The latest scam directed at seniors in North America has been unveiled. The American Association of Retired Persons has reported that scammers are constantly and creatively finding ways to get people to part with their hard-earned money.
The latest scam is an effort to get people to pay back taxes by purchasing iTunes gift cards and sharing the code on the back of the card. AARP Fraud Watch Network is alerting consumers about this new scam and providing useful tips to help consumers protect themselves and their money against fraudsters.
“Consumers need to be aware of new and ongoing frauds and scams that threaten their financial resilience,” said Bob Gallo, State Director for AARP Illinois. “The AARP Fraud Watch Network provides useful tools and resources consumers can use to protect themselves and their money.”
HOW DOES IT WORK?
A potential victim is contacted by an impostor claiming to be from the Internal Revenue Service informing them that they are behind in state and federal taxes, and that the potential victim will be arrested if they don’t pay back taxes immediately.
The caller directs the potential victim to purchase an iTunes gift card and put the amount they supposedly owe in back taxes, and then call back and provide the 16-digit code that is on the card to complete payment. Finally, the con artist sells the codes on the online black market and pockets the cash.
WHAT SHOULD YOU KNOW?
- The IRS only accepts checks, cash and credit cards as forms of payment.
- Apple sells iTunes gift cards solely for purchases on the iTunes store and the app store. If you are not shopping on the iTunes or app stores, you should not be using an iTunes gift card.
WHAT SHOULD YOU DO?
- Never agree to pay anyone besides Apple with an iTunes gift card.
- If you are targeted with a scam like this, report it to the Federal Trade Commission.

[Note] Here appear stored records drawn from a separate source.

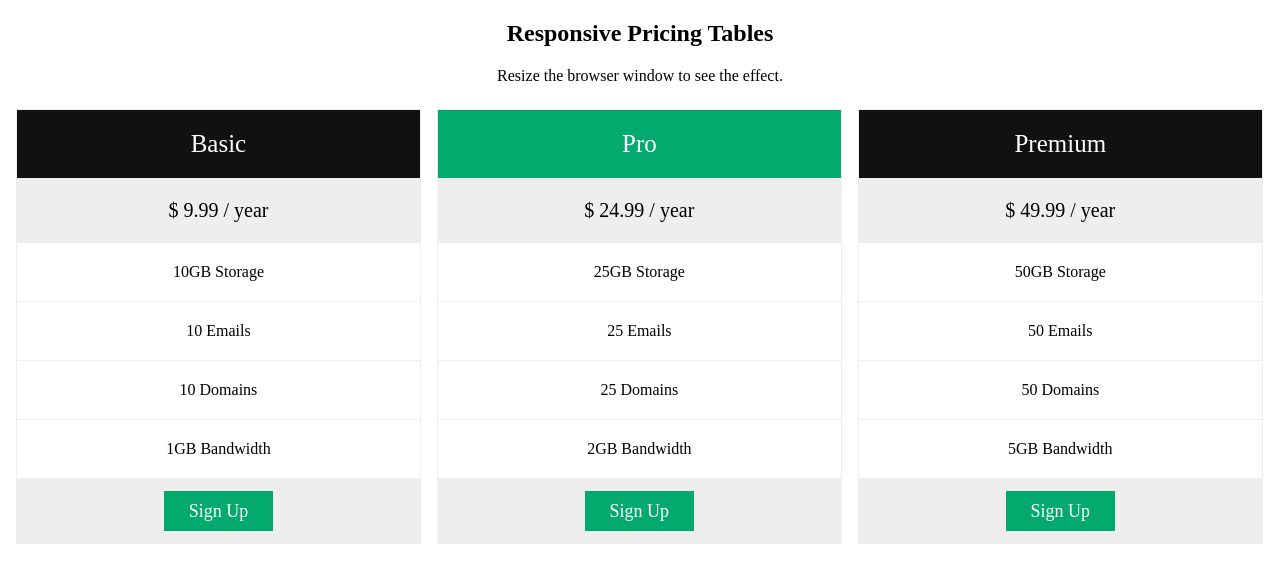
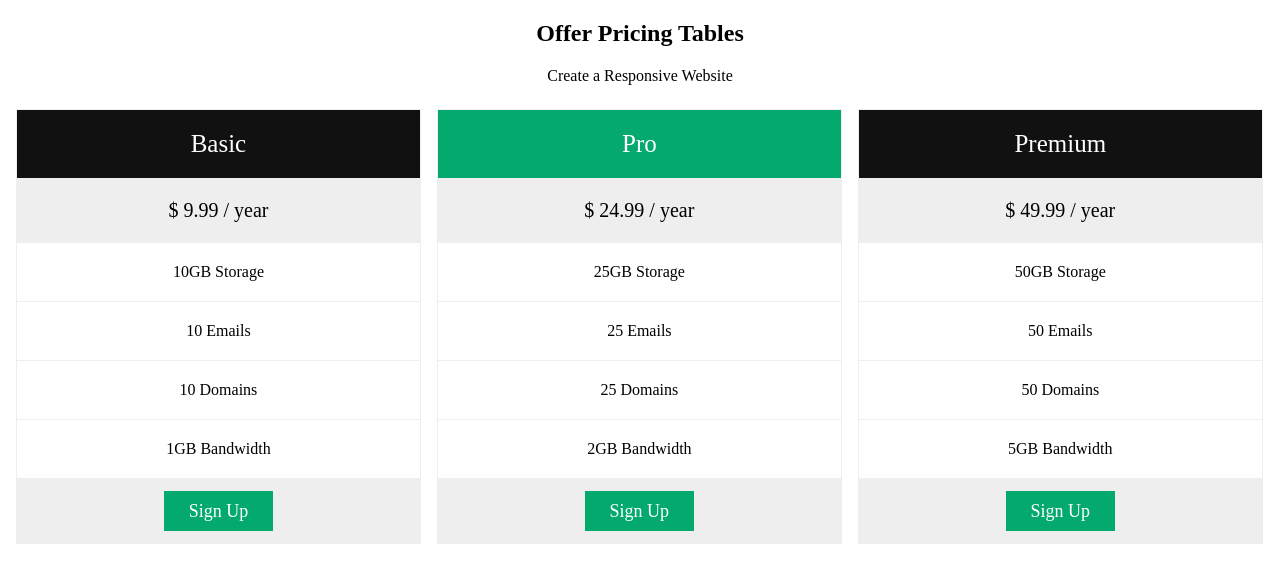
Before and after one commit to abrarmoon/am-portfolio, a plain HTML site: page order.html in a window 1280 px wide. Drawn offline with Linux system fonts and the light colour scheme.

Commit message:
order.html

```diff
--- a/order.html
+++ b/order.html
@@ -62,8 +62,8 @@
 </head>
 <body>
 
-<h2 style="text-align:center">Responsive Pricing Tables</h2>
-<p style="text-align:center">Resize the browser window to see the effect.</p>
+<h2 style="text-align:center">Offer Pricing Tables</h2>
+<p style="text-align:center">Create a Responsive Website</p>
 
 <div class="columns">
   <ul class="price">
```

In 2014, AARP launched the Fraud Watch Network to arm Americans with the tools and resources they need to spot and avoid scams and identity theft. But scammers are still out there, making every attempt possible to cheat consumers out of their hard-earned money. The public can sign up for free to receive Fraud Watch Network alerts and more at www.aarp.org/fraudwatchnetwork. – USNewswire